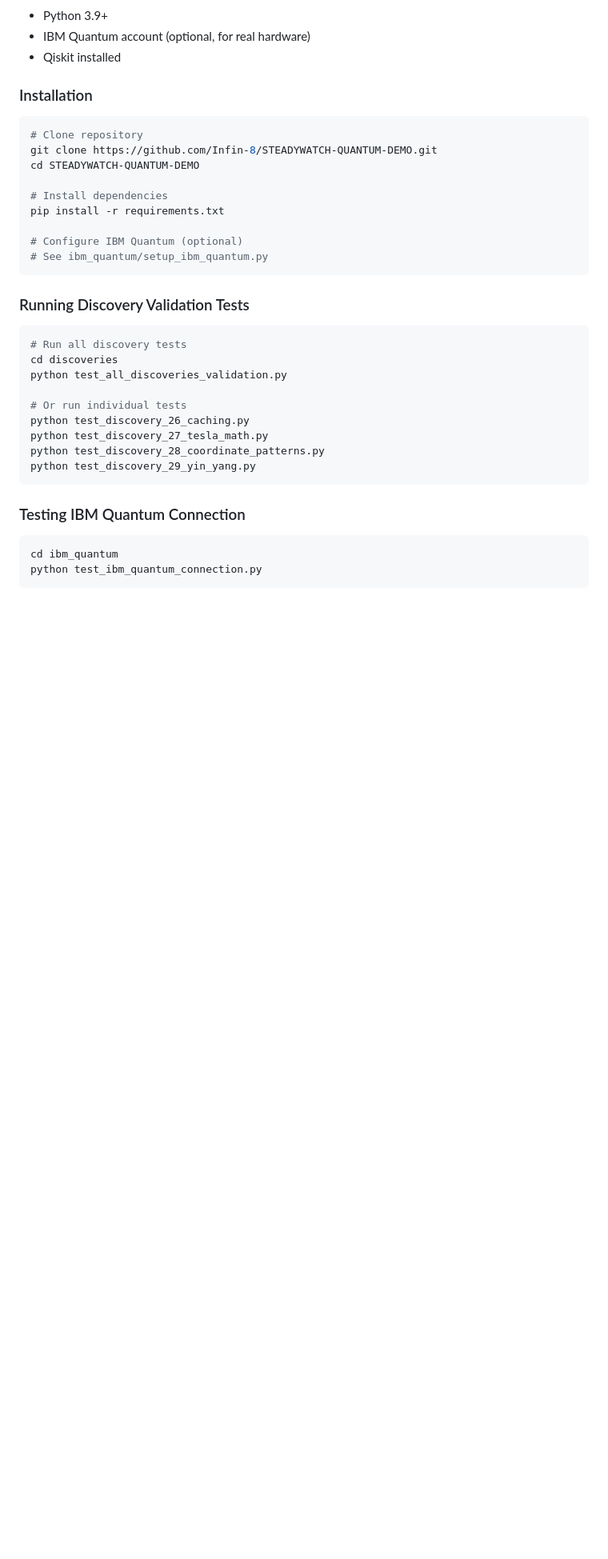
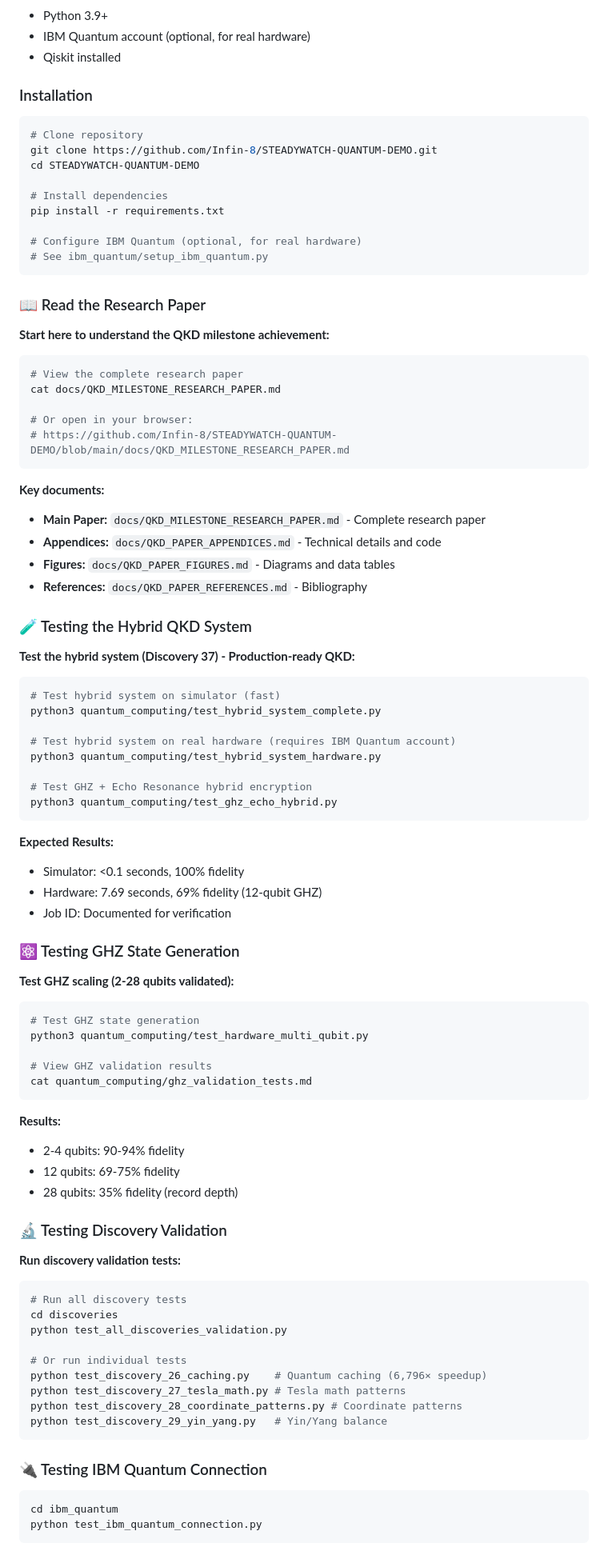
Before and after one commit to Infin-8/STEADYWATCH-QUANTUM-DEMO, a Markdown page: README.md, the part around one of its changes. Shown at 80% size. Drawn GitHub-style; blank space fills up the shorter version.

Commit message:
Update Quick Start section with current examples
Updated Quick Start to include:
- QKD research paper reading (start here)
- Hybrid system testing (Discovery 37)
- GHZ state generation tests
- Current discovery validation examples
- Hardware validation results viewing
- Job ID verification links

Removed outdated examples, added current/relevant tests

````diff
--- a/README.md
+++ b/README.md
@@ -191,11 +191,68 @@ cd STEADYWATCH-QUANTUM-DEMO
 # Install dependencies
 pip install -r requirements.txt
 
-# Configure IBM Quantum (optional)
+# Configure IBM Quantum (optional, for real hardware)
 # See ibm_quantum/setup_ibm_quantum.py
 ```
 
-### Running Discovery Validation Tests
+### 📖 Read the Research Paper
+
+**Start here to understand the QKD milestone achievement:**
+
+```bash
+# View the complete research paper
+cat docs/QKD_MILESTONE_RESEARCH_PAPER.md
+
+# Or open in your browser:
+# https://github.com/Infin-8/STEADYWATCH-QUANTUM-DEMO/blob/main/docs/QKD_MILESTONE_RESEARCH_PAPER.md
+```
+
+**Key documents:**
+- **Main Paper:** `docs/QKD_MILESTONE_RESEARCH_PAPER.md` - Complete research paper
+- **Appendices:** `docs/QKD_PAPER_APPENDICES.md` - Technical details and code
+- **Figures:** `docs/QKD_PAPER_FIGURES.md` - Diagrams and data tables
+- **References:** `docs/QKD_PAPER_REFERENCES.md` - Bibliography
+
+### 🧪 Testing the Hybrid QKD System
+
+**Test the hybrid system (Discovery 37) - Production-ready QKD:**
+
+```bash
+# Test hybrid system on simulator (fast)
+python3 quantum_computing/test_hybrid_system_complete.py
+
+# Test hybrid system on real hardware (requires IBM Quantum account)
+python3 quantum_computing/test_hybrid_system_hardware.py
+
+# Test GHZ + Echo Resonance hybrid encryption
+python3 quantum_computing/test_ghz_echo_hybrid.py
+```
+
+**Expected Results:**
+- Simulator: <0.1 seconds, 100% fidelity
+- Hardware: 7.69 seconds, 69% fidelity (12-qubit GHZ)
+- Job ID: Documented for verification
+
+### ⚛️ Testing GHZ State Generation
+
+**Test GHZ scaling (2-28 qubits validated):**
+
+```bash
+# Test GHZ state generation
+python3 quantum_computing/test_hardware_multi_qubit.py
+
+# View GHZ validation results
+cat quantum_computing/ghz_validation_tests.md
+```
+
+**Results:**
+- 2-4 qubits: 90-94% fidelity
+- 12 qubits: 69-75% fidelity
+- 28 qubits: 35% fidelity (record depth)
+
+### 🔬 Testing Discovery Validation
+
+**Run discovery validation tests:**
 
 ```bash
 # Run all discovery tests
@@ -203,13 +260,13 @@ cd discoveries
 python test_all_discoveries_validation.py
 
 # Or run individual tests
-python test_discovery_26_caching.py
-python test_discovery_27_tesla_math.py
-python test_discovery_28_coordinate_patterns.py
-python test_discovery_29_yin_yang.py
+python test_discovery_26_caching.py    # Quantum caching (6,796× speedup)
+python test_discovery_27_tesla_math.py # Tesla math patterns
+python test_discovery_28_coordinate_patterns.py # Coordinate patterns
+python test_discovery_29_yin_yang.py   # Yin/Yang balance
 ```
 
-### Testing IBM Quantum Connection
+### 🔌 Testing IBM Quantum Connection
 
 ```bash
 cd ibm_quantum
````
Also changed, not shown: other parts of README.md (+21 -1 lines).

...

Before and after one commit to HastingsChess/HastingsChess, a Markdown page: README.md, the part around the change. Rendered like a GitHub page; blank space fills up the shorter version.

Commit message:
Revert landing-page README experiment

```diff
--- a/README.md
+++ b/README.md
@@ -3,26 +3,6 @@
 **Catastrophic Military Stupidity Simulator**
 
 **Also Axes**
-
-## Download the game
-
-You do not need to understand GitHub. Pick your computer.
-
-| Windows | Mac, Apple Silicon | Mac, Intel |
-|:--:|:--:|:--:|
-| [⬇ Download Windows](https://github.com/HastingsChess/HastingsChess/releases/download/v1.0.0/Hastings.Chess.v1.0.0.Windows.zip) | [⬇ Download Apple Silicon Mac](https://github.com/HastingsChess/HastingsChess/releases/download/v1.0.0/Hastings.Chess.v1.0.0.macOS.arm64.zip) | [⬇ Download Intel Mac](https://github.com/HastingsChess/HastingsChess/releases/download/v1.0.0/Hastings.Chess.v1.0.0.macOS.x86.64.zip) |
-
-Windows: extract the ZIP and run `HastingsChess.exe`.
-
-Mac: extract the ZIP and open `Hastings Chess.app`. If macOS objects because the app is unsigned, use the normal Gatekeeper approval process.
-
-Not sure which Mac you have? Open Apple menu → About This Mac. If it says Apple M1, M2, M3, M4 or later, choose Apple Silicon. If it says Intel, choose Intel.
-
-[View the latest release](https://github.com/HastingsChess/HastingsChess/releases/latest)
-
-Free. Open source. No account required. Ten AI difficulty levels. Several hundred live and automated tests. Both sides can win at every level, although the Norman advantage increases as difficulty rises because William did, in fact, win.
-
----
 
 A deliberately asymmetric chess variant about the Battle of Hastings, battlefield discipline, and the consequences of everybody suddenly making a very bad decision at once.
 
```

--- Task details ---
Lines containing the string "qubits" are the ones to copy from the entries above.

--- Response to the exercise ---
+**Test GHZ scaling (2-28 qubits validated):**
+- 2-4 qubits: 90-94% fidelity
+- 12 qubits: 69-75% fidelity
+- 28 qubits: 35% fidelity (record depth)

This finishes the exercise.